§ **PROBLEM STATEMENT**: Filter out all lines without the word "只二字组" from the data below, please, and copy the rest.

GIVEN INFORMATION Block Start

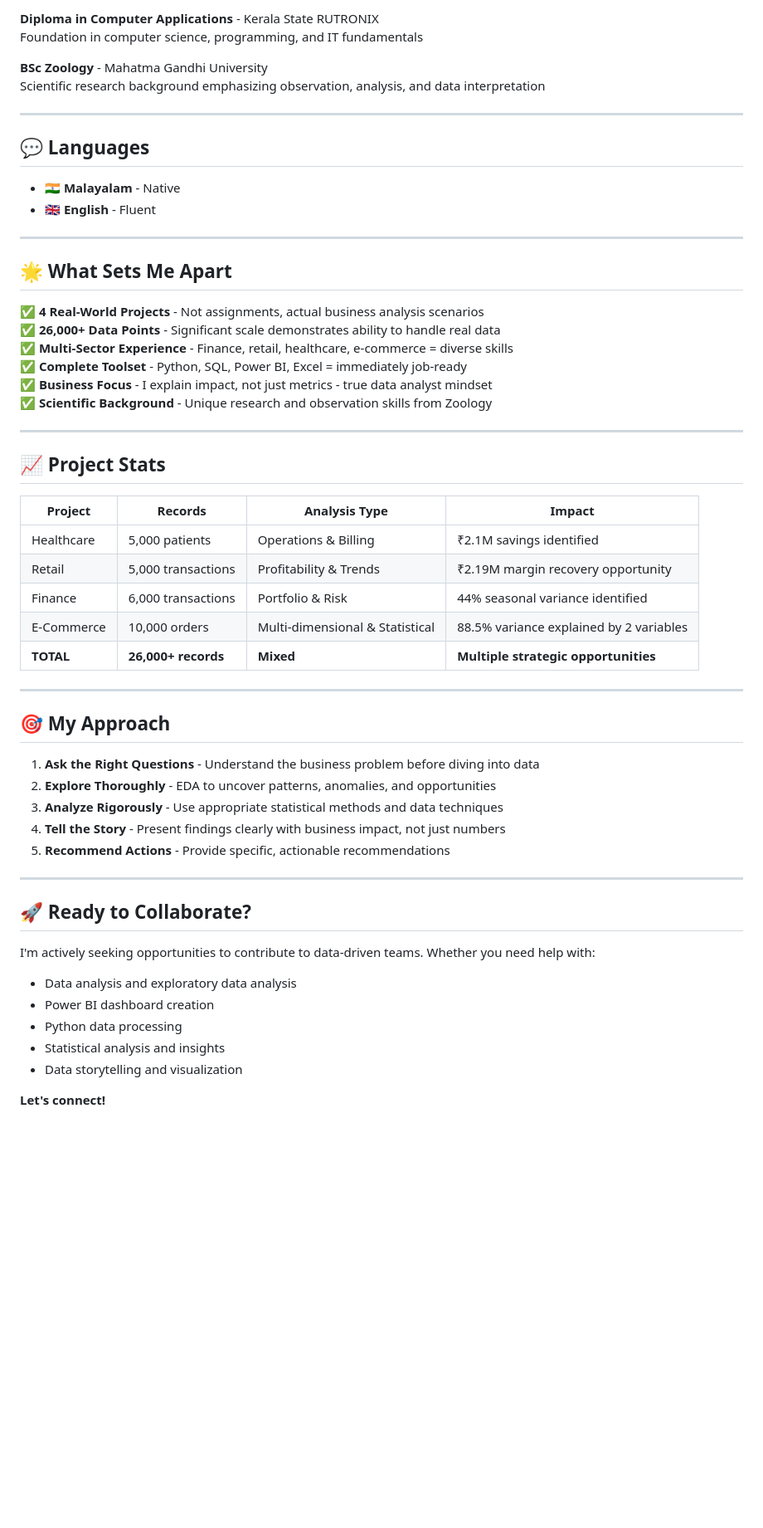
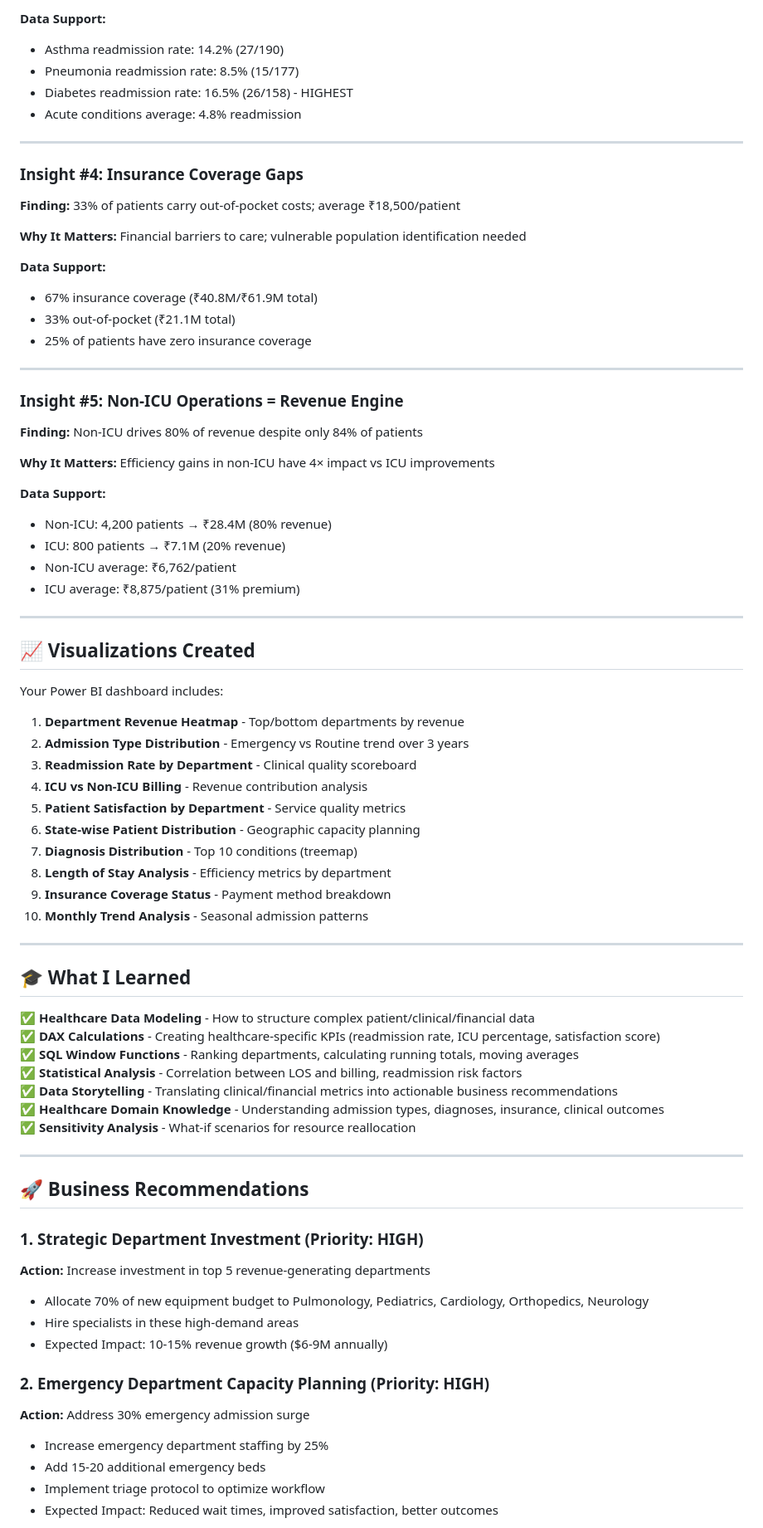
Before and after one commit to navya-ashok/data-analytics-portfolio, a Markdown page: 1_Healthcare_Analytics/README.md, the part around one of its changes. Shown at 83% size. GitHub-like rendering; blank space fills up the shorter version.

```diff
--- a/1_Healthcare_Analytics/README.md
+++ b/1_Healthcare_Analytics/README.md
@@ -134,60 +209,78 @@ Specialized training in analytics methodologies, Power BI, and data visualizatio
 
-**Diploma in Computer Applications** - Kerala State RUTRONIX
-Foundation in computer science, programming, and IT fundamentals
-
-**BSc Zoology** - Mahatma Gandhi University
-Scientific research background emphasizing observation, analysis, and data interpretation
+**Data Support:**
+- Asthma readmission rate: 14.2% (27/190)
+- Pneumonia readmission rate: 8.5% (15/177)
+- Diabetes readmission rate: 16.5% (26/158) - HIGHEST
+- Acute conditions average: 4.8% readmission
 
 ---
 
-## 💬 Languages
+### Insight #4: Insurance Coverage Gaps
+**Finding:** 33% of patients carry out-of-pocket costs; average ₹18,500/patient
 
-- 🇮🇳 **Malayalam** - Native
-- 🇬🇧 **English** - Fluent
+**Why It Matters:** Financial barriers to care; vulnerable population identification needed
+
+**Data Support:**
+- 67% insurance coverage (₹40.8M/₹61.9M total)
+- 33% out-of-pocket (₹21.1M total)
+- 25% of patients have zero insurance coverage
 
 ---
 
-## 🌟 What Sets Me Apart
+### Insight #5: Non-ICU Operations = Revenue Engine
+**Finding:** Non-ICU drives 80% of revenue despite only 84% of patients
 
-✅ **4 Real-World Projects** - Not assignments, actual business analysis scenarios
-✅ **26,000+ Data Points** - Significant scale demonstrates ability to handle real data
-✅ **Multi-Sector Experience** - Finance, retail, healthcare, e-commerce = diverse skills
-✅ **Complete Toolset** - Python, SQL, Power BI, Excel = immediately job-ready
-✅ **Business Focus** - I explain impact, not just metrics - true data analyst mindset
-✅ **Scientific Background** - Unique research and observation skills from Zoology
+**Why It Matters:** Efficiency gains in non-ICU have 4× impact vs ICU improvements
+
+**Data Support:**
+- Non-ICU: 4,200 patients → ₹28.4M (80% revenue)
+- ICU: 800 patients → ₹7.1M (20% revenue)
+- Non-ICU average: ₹6,762/patient
+- ICU average: ₹8,875/patient (31% premium)
 
 ---
 
-## 📈 Project Stats
+## 📈 Visualizations Created
 
-| Project | Records | Analysis Type | Impact |
-|---------|---------|---------------|--------|
-| Healthcare | 5,000 patients | Operations & Billing | ₹2.1M savings identified |
-| Retail | 5,000 transactions | Profitability & Trends | ₹2.19M margin recovery opportunity |
-| Finance | 6,000 transactions | Portfolio & Risk | 44% seasonal variance identified |
-| E-Commerce | 10,000 orders | Multi-dimensional & Statistical | 88.5% variance explained by 2 variables |
-| **TOTAL** | **26,000+ records** | **Mixed** | **Multiple strategic opportunities** |
+Your Power BI dashboard includes:
+
+1. **Department Revenue Heatmap** - Top/bottom departments by revenue
+2. **Admission Type Distribution** - Emergency vs Routine trend over 3 years
+3. **Readmission Rate by Department** - Clinical quality scoreboard
+4. **ICU vs Non-ICU Billing** - Revenue contribution analysis
+5. **Patient Satisfaction by Department** - Service quality metrics
+6. **State-wise Patient Distribution** - Geographic capacity planning
+7. **Diagnosis Distribution** - Top 10 conditions (treemap)
+8. **Length of Stay Analysis** - Efficiency metrics by department
+9. **Insurance Coverage Status** - Payment method breakdown
+10. **Monthly Trend Analysis** - Seasonal admission patterns
 
 ---
 
-## 🎯 My Approach
+## 🎓 What I Learned
 
-1. **Ask the Right Questions** - Understand the business problem before diving into data
-2. **Explore Thoroughly** - EDA to uncover patterns, anomalies, and opportunities
-3. **Analyze Rigorously** - Use appropriate statistical methods and data techniques
-4. **Tell the Story** - Present findings clearly with business impact, not just numbers
-5. **Recommend Actions** - Provide specific, actionable recommendations
+✅ **Healthcare Data Modeling** - How to structure complex patient/clinical/financial data
+✅ **DAX Calculations** - Creating healthcare-specific KPIs (readmission rate, ICU percentage, satisfaction score)
+✅ **SQL Window Functions** - Ranking departments, calculating running totals, moving averages
+✅ **Statistical Analysis** - Correlation between LOS and billing, readmission risk factors
+✅ **Data Storytelling** - Translating clinical/financial metrics into actionable business recommendations
+✅ **Healthcare Domain Knowledge** - Understanding admission types, diagnoses, insurance, clinical outcomes
+✅ **Sensitivity Analysis** - What-if scenarios for resource reallocation
 
 ---
 
-## 🚀 Ready to Collaborate?
+## 🚀 Business Recommendations
 
-I'm actively seeking opportunities to contribute to data-driven teams. Whether you need help with:
-- Data analysis and exploratory data analysis
-- Power BI dashboard creation
-- Python data processing
-- Statistical analysis and insights
-- Data storytelling and visualization
+### 1. **Strategic Department Investment** (Priority: HIGH)
+**Action:** Increase investment in top 5 revenue-generating departments
+- Allocate 70% of new equipment budget to Pulmonology, Pediatrics, Cardiology, Orthopedics, Neurology
+- Hire specialists in these high-demand areas
+- Expected Impact: 10-15% revenue growth ($6-9M annually)
 
-**Let's connect!**
+### 2. **Emergency Department Capacity Planning** (Priority: HIGH)
+**Action:** Address 30% emergency admission surge
+- Increase emergency department staffing by 25%
+- Add 15-20 additional emergency beds
+- Implement triage protocol to optimize workflow
+- Expected Impact: Reduced wait times, improved satisfaction, better outcomes
 
```
Also changed, not shown: other parts of 1_Healthcare_Analytics/README.md (+266 -102 lines).
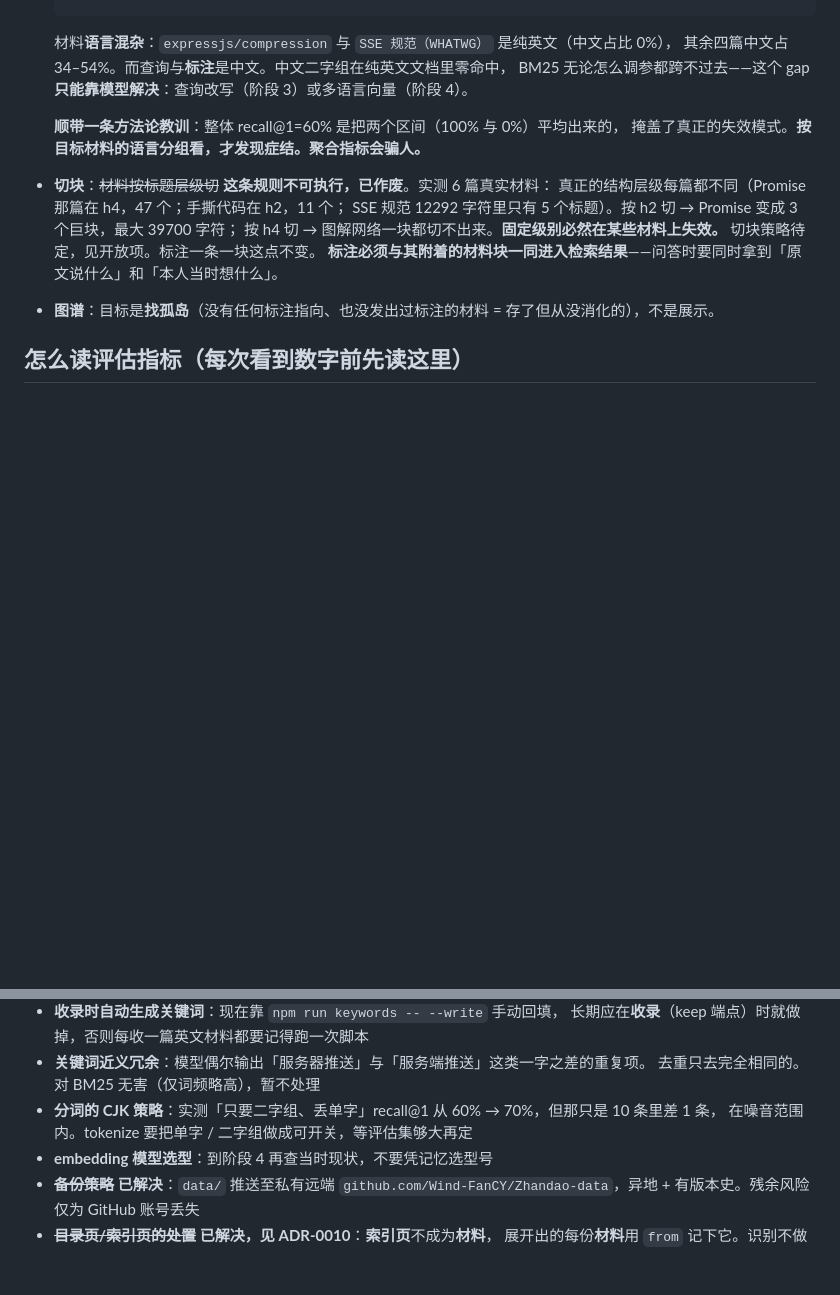
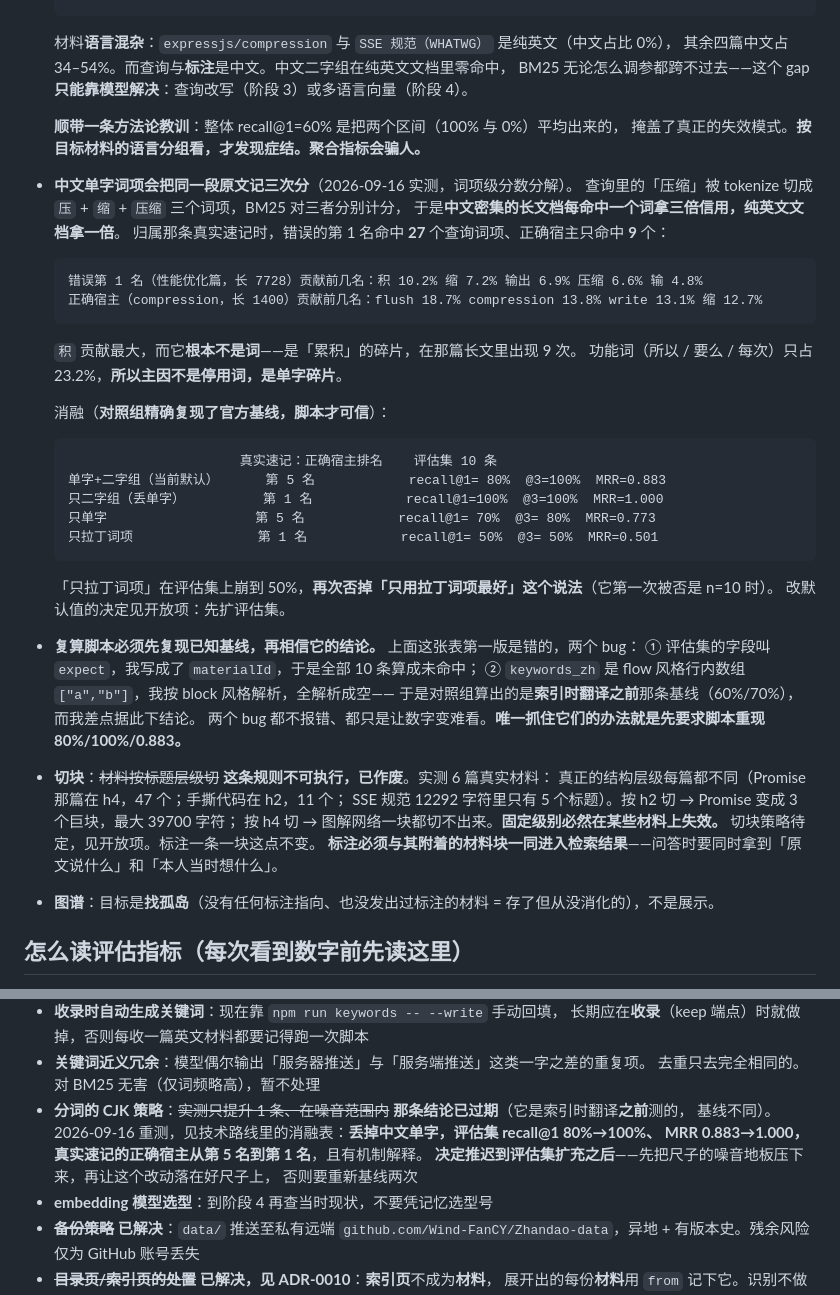
Before and after one commit to Wind-FanCY/Zhandao, a Markdown page: CLAUDE.md, 2 parts joined by grey strips. GitHub-like rendering; blank space fills up the shorter version.

Commit message:
docs: 定位归属候选排错的机制——中文单字把同一段原文记三次分
词项级分数分解（2026-09-16）：
- 错误第 1 名命中 27 个查询词项，正确宿主只命中 9 个。
- 贡献最大的词项是「积」（10.2%），它不是词，是「累积」的碎片。
- 功能词只占 23.2%，所以主因不是停用词，是单字碎片：
  「压缩」被切成 压 + 缩 + 压缩，同一段原文记三次分，
  于是中文密集的长文档每命中一个词拿三倍信用。

消融（对照组精确复现官方基线 80%/100%/0.883 后才采信）：
  只二字组（丢单字）  真实速记正确宿主 第 5 → 第 1
                     评估集 recall@1 80% → 100%，MRR 0.883 → 1.000
  只拉丁词项          评估集崩到 50%，再次否掉「只用拉丁词项最好」

因此把「只要二字组只提升 1 条、属噪音」标为过期——那是索引时翻译之前测的。
改默认值推迟到评估集扩充之后：n=10 时噪音地板 20%，先压噪音再做决定，
否则要重新基线两次。

另记一条通用教训：复算脚本必须先复现已知基线再相信它。这张表第一版是错的，
两个 bug（字段名 expect 写成 materialId；keywords_zh 是 flow 风格数组却按
block 解析）都不报错、只让数字变难看，唯一抓住它们的办法就是要求脚本
先重现 80%/100%/0.883。

Co-Authored-By: Claude Opus 5 (1M context) <noreply@anthropic.com>

````diff
--- a/CLAUDE.md
+++ b/CLAUDE.md
@@ -178,6 +178,36 @@ grep -rniE "\btag\b|\btopic\b|\bcategory\b|知识点" server/src | grep -v test
 
   **顺带一条方法论教训**：整体 recall@1=60% 是把两个区间（100% 与 0%）平均出来的，
   掩盖了真正的失效模式。**按目标材料的语言分组看，才发现症结。聚合指标会骗人。**
+- **中文单字词项会把同一段原文记三次分**（2026-09-16 实测，词项级分数分解）。
+  查询里的「压缩」被 tokenize 切成 `压` + `缩` + `压缩` 三个词项，BM25 对三者分别计分，
+  于是**中文密集的长文档每命中一个词拿三倍信用，纯英文文档拿一倍**。
+  归属那条真实速记时，错误的第 1 名命中 **27** 个查询词项、正确宿主只命中 **9** 个：
+
+  ```
+  错误第 1 名（性能优化篇，长 7728）贡献前几名：积 10.2% 缩 7.2% 输出 6.9% 压缩 6.6% 输 4.8%
+  正确宿主（compression，长 1400）贡献前几名：flush 18.7% compression 13.8% write 13.1% 缩 12.7%
+  ```
+
+  `积` 贡献最大，而它**根本不是词**——是「累积」的碎片，在那篇长文里出现 9 次。
+  功能词（所以 / 要么 / 每次）只占 23.2%，**所以主因不是停用词，是单字碎片**。
+
+  消融（**对照组精确复现了官方基线，脚本才可信**）：
+
+  ```
+                        真实速记：正确宿主排名    评估集 10 条
+  单字+二字组（当前默认）      第 5 名            recall@1= 80%  @3=100%  MRR=0.883
+  只二字组（丢单字）          第 1 名            recall@1=100%  @3=100%  MRR=1.000
+  只单字                   第 5 名            recall@1= 70%  @3= 80%  MRR=0.773
+  只拉丁词项                第 1 名            recall@1= 50%  @3= 50%  MRR=0.501
+  ```
+
+  「只拉丁词项」在评估集上崩到 50%，**再次否掉「只用拉丁词项最好」这个说法**（它第一次被否是 n=10 时）。
+  改默认值的决定见开放项：先扩评估集。
+- **复算脚本必须先复现已知基线，再相信它的结论。** 上面这张表第一版是错的，两个 bug：
+  ① 评估集的字段叫 `expect`，我写成了 `materialId`，于是全部 10 条算成未命中；
+  ② `keywords_zh` 是 flow 风格行内数组 `["a","b"]`，我按 block 风格解析，全解析成空——
+  于是对照组算出的是**索引时翻译之前**那条基线（60%/70%），而我差点据此下结论。
+  两个 bug 都不报错、都只是让数字变难看。**唯一抓住它们的办法就是先要求脚本重现 80%/100%/0.883。**
 - **切块**：~~材料按标题层级切~~ **这条规则不可执行，已作废**。实测 6 篇真实材料：
   真正的结构层级每篇都不同（Promise 那篇在 h4，47 个；手撕代码在 h2，11 个；
   SSE 规范 12292 字符里只有 5 个标题）。按 h2 切 → Promise 变成 3 个巨块，最大 39700 字符；
@@ -447,8 +477,11 @@ python3 $S/glossary_code_consistency.py --context CONTEXT.md --code src/
   长期应在**收录**（keep 端点）时就做掉，否则每收一篇英文材料都要记得跑一次脚本
 - **关键词近义冗余**：模型偶尔输出「服务器推送」与「服务端推送」这类一字之差的重复项。
   去重只去完全相同的。对 BM25 无害（仅词频略高），暂不处理
-- **分词的 CJK 策略**：实测「只要二字组、丢单字」recall@1 从 60% → 70%，但那只是 10 条里差 1 条，
-  在噪音范围内。tokenize 要把单字 / 二字组做成可开关，等评估集够大再定
+- **分词的 CJK 策略**：~~实测只提升 1 条、在噪音范围内~~ **那条结论已过期**（它是索引时翻译**之前**测的，
+  基线不同）。2026-09-16 重测，见技术路线里的消融表：**丢掉中文单字，评估集 recall@1 80%→100%、
+  MRR 0.883→1.000，真实速记的正确宿主从第 5 名到第 1 名**，且有机制解释。
+  **决定推迟到评估集扩充之后**——先把尺子的噪音地板压下来，再让这个改动落在好尺子上，
+  否则要重新基线两次
 - **embedding 模型选型**：到阶段 4 再查当时现状，不要凭记忆选型号
 - ~~**备份策略**~~ **已解决**：`data/` 推送至私有远端 `github.com/Wind-FanCY/Zhandao-data`，异地 + 有版本史。残余风险仅为 GitHub 账号丢失
 - ~~**目录页/索引页的处置**~~ **已解决，见 ADR-0010**：**索引页**不成为**材料**，
````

GIVEN INFORMATION Block End

§ **EXERCISE RESULT**:
  只二字组（丢单字）  真实速记正确宿主 第 5 → 第 1
+  只二字组（丢单字）          第 1 名            recall@1=100%  @3=100%  MRR=1.000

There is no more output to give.